# [Dataset entries]
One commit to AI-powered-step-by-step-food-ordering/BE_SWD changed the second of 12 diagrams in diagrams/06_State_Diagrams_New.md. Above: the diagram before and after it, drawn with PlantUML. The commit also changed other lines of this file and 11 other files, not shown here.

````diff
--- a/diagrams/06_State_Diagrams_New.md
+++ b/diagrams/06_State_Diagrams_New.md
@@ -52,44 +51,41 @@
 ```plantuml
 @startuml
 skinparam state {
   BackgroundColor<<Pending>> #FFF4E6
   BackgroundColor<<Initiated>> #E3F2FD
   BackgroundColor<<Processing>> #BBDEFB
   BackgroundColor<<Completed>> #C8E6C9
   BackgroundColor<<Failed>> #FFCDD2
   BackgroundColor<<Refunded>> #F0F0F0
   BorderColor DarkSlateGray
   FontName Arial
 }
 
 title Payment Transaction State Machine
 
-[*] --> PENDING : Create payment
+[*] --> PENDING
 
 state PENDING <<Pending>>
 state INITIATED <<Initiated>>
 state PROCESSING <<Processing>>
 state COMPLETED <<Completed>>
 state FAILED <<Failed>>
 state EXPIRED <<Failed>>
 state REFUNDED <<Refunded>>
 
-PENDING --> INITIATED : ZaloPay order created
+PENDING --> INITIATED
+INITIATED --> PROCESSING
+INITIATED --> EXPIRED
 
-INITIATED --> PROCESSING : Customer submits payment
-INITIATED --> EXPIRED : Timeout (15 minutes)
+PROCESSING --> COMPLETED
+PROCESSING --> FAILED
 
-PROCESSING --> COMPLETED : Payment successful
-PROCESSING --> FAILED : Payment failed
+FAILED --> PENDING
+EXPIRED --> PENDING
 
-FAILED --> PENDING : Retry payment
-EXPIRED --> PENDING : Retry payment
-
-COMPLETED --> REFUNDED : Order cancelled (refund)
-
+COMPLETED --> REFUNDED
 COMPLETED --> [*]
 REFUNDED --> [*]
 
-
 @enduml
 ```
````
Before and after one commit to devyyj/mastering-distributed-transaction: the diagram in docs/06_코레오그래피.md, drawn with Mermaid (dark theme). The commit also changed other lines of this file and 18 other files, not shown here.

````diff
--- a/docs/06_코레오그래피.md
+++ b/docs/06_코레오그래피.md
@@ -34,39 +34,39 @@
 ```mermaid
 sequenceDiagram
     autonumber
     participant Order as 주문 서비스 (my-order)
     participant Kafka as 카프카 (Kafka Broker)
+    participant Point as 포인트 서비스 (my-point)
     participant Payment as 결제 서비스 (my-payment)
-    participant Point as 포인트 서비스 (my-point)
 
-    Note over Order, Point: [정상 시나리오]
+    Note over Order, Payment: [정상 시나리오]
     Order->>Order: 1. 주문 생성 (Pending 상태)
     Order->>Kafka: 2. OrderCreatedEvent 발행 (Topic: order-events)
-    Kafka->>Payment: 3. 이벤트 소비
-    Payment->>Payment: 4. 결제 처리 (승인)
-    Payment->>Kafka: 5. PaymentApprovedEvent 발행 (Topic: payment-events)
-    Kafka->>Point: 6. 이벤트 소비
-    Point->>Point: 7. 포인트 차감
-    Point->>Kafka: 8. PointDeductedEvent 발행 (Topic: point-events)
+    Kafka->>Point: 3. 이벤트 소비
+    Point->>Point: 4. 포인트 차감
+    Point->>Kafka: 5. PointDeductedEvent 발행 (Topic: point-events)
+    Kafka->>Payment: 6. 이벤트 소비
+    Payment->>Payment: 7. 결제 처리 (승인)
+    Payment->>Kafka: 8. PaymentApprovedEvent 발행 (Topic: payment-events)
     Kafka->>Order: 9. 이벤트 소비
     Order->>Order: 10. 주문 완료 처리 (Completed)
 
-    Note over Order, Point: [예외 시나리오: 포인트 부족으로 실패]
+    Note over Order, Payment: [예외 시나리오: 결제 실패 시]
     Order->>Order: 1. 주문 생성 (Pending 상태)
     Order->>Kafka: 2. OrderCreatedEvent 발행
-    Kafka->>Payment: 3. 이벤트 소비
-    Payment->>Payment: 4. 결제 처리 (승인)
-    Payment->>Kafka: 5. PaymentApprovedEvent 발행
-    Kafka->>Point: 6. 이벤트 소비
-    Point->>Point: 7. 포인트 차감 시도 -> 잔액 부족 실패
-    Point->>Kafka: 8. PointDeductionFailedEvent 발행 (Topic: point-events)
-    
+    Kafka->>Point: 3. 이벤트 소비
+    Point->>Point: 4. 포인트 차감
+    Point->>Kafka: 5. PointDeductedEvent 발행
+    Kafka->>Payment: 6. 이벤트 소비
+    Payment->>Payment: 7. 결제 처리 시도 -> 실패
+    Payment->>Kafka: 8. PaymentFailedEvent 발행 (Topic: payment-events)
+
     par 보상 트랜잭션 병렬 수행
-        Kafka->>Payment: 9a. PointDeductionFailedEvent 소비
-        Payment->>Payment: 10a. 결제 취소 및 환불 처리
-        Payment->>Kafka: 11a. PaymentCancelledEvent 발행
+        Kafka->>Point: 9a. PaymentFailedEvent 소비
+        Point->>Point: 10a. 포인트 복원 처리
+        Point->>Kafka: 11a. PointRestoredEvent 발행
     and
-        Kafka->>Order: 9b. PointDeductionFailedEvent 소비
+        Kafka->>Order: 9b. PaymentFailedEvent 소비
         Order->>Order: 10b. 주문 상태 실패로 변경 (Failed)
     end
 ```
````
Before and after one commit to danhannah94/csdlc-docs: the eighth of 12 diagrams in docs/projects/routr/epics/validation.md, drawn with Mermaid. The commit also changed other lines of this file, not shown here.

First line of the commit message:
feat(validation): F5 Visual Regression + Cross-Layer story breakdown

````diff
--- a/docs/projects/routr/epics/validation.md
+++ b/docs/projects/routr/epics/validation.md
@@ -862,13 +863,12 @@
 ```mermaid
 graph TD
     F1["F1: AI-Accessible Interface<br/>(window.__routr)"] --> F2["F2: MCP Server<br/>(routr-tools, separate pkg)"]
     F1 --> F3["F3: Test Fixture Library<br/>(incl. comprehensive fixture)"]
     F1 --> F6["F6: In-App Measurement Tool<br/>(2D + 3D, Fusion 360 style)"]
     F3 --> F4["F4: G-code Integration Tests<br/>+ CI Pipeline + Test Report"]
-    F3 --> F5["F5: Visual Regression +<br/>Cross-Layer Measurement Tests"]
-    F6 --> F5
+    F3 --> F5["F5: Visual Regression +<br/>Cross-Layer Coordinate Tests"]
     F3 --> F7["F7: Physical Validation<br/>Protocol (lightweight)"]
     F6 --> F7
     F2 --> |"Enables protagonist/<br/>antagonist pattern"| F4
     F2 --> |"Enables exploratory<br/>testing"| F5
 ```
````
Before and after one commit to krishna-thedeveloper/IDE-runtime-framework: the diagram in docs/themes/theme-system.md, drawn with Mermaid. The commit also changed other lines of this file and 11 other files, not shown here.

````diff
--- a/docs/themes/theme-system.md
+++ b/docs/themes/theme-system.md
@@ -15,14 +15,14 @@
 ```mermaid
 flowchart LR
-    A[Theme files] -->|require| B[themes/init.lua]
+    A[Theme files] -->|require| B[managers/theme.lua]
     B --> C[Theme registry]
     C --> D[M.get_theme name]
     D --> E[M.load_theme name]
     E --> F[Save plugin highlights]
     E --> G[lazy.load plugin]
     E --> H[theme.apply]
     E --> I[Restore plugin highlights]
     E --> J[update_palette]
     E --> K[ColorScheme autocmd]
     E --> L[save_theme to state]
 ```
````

# [What is needed]
Copy out each line of the listing that holds "Measurement".

# [Worked solution]
     F1 --> F6["F6: In-App Measurement Tool<br/>(2D + 3D, Fusion 360 style)"]
-    F3 --> F5["F5: Visual Regression +<br/>Cross-Layer Measurement Tests"]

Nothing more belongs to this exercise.